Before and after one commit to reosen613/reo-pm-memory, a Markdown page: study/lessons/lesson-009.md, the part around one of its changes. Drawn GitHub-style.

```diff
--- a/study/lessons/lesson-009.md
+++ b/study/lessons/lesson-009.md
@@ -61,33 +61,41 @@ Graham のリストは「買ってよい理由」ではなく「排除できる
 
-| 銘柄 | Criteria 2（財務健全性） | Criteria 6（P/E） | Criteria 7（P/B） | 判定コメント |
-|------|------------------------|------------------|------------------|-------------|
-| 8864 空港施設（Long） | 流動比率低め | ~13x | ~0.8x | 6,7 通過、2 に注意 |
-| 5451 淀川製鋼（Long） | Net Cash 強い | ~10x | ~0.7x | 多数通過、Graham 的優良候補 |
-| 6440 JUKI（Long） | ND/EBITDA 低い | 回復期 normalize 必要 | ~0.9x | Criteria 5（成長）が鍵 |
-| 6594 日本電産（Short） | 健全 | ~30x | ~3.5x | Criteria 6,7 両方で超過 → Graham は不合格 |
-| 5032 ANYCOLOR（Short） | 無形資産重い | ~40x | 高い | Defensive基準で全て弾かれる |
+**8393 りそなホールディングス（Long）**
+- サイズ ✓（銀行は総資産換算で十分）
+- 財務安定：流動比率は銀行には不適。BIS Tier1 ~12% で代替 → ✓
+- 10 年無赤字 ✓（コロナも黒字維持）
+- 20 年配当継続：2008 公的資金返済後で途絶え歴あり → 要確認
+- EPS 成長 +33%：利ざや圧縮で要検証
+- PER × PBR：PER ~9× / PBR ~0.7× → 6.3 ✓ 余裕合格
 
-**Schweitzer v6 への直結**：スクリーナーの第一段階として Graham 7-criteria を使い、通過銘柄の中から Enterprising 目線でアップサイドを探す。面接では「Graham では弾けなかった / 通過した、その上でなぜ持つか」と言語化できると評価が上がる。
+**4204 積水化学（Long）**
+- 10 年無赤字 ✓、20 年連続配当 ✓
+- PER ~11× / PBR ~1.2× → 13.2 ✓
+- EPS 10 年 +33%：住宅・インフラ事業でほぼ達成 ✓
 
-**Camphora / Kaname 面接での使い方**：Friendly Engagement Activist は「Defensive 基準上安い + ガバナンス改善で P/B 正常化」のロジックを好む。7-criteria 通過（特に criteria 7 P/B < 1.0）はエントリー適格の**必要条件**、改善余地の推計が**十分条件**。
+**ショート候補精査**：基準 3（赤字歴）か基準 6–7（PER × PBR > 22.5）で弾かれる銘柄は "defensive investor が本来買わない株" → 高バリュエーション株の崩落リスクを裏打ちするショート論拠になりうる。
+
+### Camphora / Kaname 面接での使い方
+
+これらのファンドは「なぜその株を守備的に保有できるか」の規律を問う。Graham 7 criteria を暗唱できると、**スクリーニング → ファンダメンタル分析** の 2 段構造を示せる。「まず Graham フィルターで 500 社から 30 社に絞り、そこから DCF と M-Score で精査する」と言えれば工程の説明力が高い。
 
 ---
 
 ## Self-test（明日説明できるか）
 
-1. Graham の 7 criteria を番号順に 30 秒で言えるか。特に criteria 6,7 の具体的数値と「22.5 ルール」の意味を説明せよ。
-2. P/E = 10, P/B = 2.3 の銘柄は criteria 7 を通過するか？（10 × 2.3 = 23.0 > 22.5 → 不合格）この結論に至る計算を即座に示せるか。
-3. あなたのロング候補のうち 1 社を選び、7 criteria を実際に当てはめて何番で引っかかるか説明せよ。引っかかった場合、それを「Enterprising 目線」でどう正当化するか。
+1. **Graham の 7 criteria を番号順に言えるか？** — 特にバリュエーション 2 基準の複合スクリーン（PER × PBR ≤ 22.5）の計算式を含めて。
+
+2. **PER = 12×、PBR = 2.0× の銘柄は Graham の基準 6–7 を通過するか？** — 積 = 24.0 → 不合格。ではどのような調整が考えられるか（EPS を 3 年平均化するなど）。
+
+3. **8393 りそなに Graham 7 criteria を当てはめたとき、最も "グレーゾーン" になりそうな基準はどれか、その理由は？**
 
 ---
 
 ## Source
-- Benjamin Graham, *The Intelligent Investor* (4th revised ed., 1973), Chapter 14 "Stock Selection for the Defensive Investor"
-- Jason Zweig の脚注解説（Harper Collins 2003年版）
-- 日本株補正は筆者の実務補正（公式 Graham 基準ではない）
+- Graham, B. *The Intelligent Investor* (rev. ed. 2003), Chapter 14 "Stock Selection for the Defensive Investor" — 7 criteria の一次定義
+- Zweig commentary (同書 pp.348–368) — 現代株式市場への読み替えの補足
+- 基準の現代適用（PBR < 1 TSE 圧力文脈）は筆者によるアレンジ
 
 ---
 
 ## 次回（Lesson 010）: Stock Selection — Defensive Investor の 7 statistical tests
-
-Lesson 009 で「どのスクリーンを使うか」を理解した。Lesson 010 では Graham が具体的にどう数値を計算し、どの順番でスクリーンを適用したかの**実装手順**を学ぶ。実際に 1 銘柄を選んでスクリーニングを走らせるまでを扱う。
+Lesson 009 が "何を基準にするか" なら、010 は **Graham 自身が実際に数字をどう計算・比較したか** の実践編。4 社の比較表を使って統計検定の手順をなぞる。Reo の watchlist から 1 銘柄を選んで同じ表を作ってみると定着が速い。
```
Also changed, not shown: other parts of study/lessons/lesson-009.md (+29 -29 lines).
* * * * * * *
The lines that contain the word "Selection" are wanted; copy each of them from the records.

-- Benjamin Graham, *The Intelligent Investor* (4th revised ed., 1973), Chapter 14 "Stock Selection for the Defensive Investor"
+- Graham, B. *The Intelligent Investor* (rev. ed. 2003), Chapter 14 "Stock Selection for the Defensive Investor" — 7 criteria の一次定義
 ## 次回（Lesson 010）: Stock Selection — Defensive Investor の 7 statistical tests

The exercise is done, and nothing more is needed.